EXERCISE DETAILS: Search the entries for the word "more". Copy every line where it turns up.

[Detected change data]
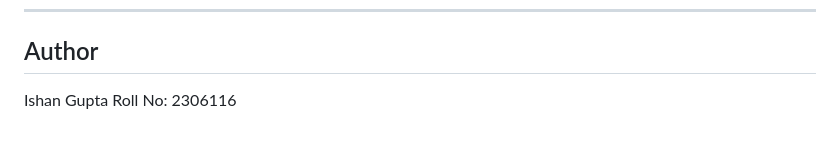
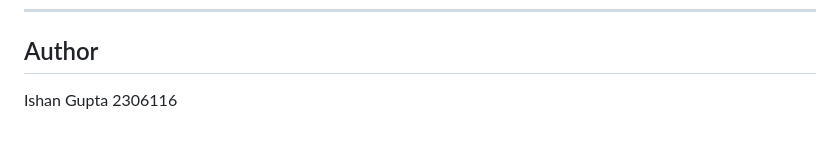
Before and after one commit to CoderIshanGupta/SAP-O2C, a Markdown page: README.md, the part around the change. GitHub-like rendering.

```diff
--- a/README.md
+++ b/README.md
@@ -148,4 +148,4 @@ Accounting:
 ## Author
 
 Ishan Gupta
-Roll No: 2306116
+2306116
```
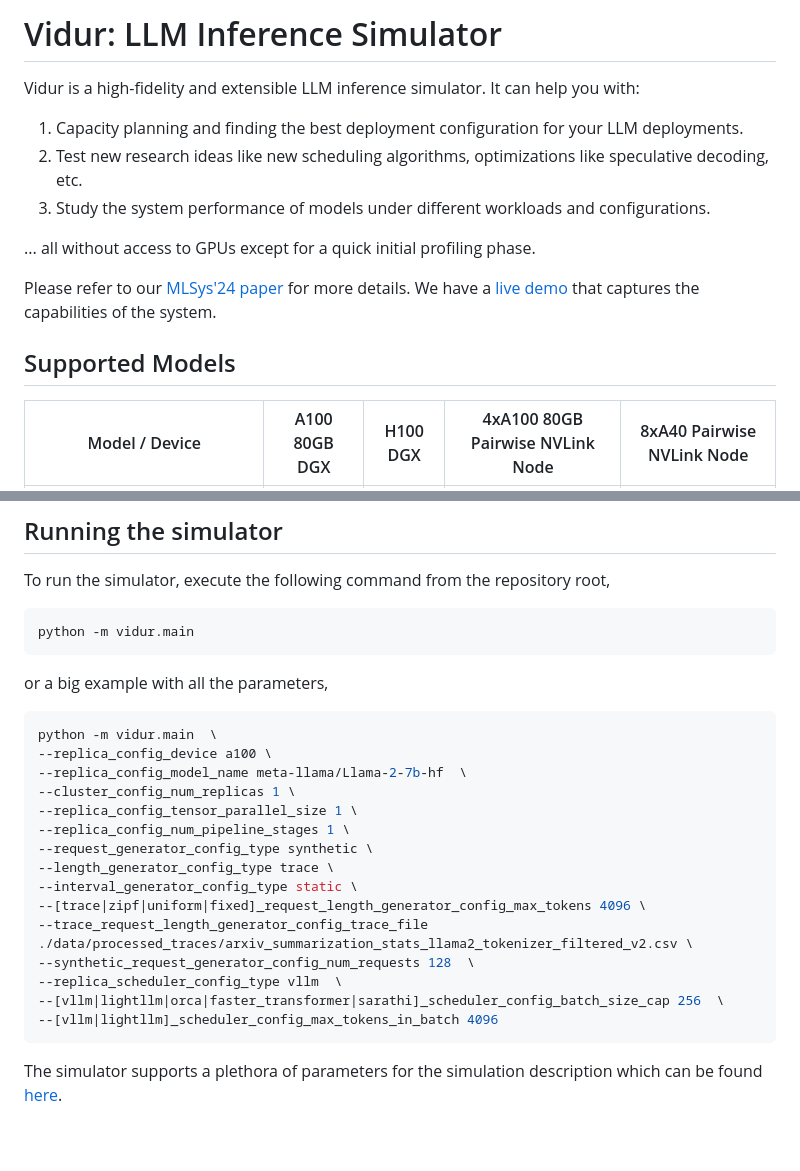
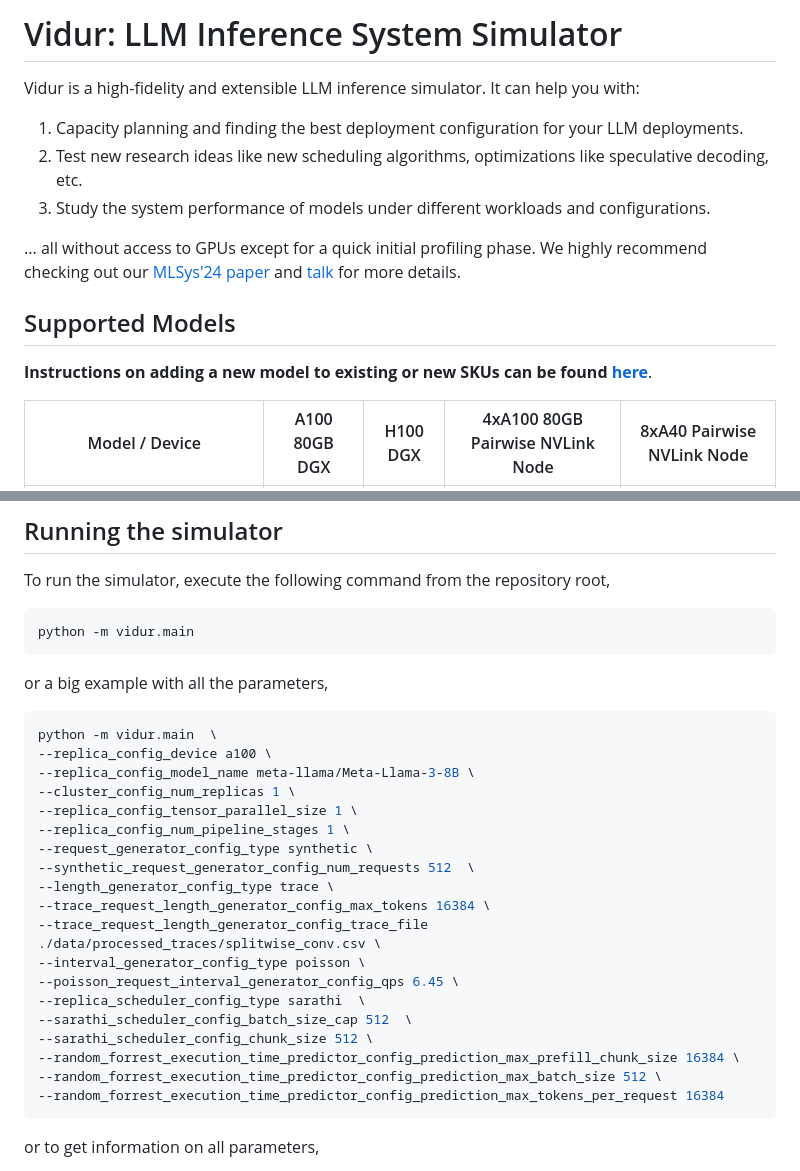
Before and after one commit to microsoft/vidur, a Markdown page: README.md, 2 parts joined by grey strips. Drawn GitHub-style; blank space fills up the shorter version.

````diff
--- a/README.md
+++ b/README.md
@@ -1,4 +1,4 @@
-# Vidur: LLM Inference Simulator
+# Vidur: LLM Inference System Simulator
 
 Vidur is a high-fidelity and extensible LLM inference simulator. It can help you with:
 
@@ -6,12 +6,11 @@ Vidur is a high-fidelity and extensible LLM inference simulator. It can help you
 2. Test new research ideas like new scheduling algorithms, optimizations like speculative decoding, etc.
 3. Study the system performance of models under different workloads and configurations.
 
-... all without access to GPUs except for a quick initial profiling phase.
-
-Please refer to our [MLSys'24 paper](https://arxiv.org/abs/2405.05465) for more details.
-We have a [live demo](https://vidur.westus2.cloudapp.azure.com/) that captures the capabilities of the system.
+... all without access to GPUs except for a quick initial profiling phase. We highly recommend checking out our [MLSys'24 paper](https://arxiv.org/abs/2405.05465) and [talk](https://mlsys.org/virtual/2024/poster/2667) for more details.
 
 ## Supported Models
+
+__Instructions on adding a new model to existing or new SKUs can be found [here](docs/profiling.md)__.
 
 | Model / Device | A100 80GB DGX | H100 DGX | 4xA100 80GB Pairwise NVLink Node | 8xA40 Pairwise NVLink Node |
 | --- | --- | --- | --- | --- |
@@ -106,20 +88,24 @@ or a big example with all the parameters,
 ```sh
 python -m vidur.main  \
 --replica_config_device a100 \
---replica_config_model_name meta-llama/Llama-2-7b-hf  \
+--replica_config_model_name meta-llama/Meta-Llama-3-8B \
 --cluster_config_num_replicas 1 \
 --replica_config_tensor_parallel_size 1 \
 --replica_config_num_pipeline_stages 1 \
 --request_generator_config_type synthetic \
+--synthetic_request_generator_config_num_requests 512  \
 --length_generator_config_type trace \
---interval_generator_config_type static \
---[trace|zipf|uniform|fixed]_request_length_generator_config_max_tokens 4096 \
---trace_request_length_generator_config_trace_file ./data/processed_traces/arxiv_summarization_stats_llama2_tokenizer_filtered_v2.csv \
---synthetic_request_generator_config_num_requests 128  \
---replica_scheduler_config_type vllm  \
---[vllm|lightllm|orca|faster_transformer|sarathi]_scheduler_config_batch_size_cap 256  \
---[vllm|lightllm]_scheduler_config_max_tokens_in_batch 4096
+--trace_request_length_generator_config_max_tokens 16384 \
+--trace_request_length_generator_config_trace_file ./data/processed_traces/splitwise_conv.csv \
+--interval_generator_config_type poisson \
+--poisson_request_interval_generator_config_qps 6.45 \
+--replica_scheduler_config_type sarathi  \
+--sarathi_scheduler_config_batch_size_cap 512  \
+--sarathi_scheduler_config_chunk_size 512 \
+--random_forrest_execution_time_predictor_config_prediction_max_prefill_chunk_size 16384 \
+--random_forrest_execution_time_predictor_config_prediction_max_batch_size 512 \
+--random_forrest_execution_time_predictor_config_prediction_max_tokens_per_request 16384
 ```
 
-The simulator supports a plethora of parameters for the simulation description which can be found [here](docs/launch_parameters.md).
+or to get information on all parameters,
 
````
Also changed, not shown: other parts of README.md (+22 -24 lines), assets/batch_size.png (added), assets/decode_time_execution_plus_preemption_normalized.png (added), assets/dynamic_fidelity_v8_request_e2e_time_normalized_85_p95.jpeg (deleted), assets/llama70b_Chat1M_ttft_tbt_90_99_2.0_0.2.jpeg (deleted), assets/prefill_e2e_time.png (added), assets/request_e2e_time.png (added).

ANSWER SECTION:
-Please refer to our [MLSys'24 paper](https://arxiv.org/abs/2405.05465) for more details.
+... all without access to GPUs except for a quick initial profiling phase. We highly recommend checking out our [MLSys'24 paper](https://arxiv.org/abs/2405.05465) and [talk](https://mlsys.org/virtual/2024/poster/2667) for more details.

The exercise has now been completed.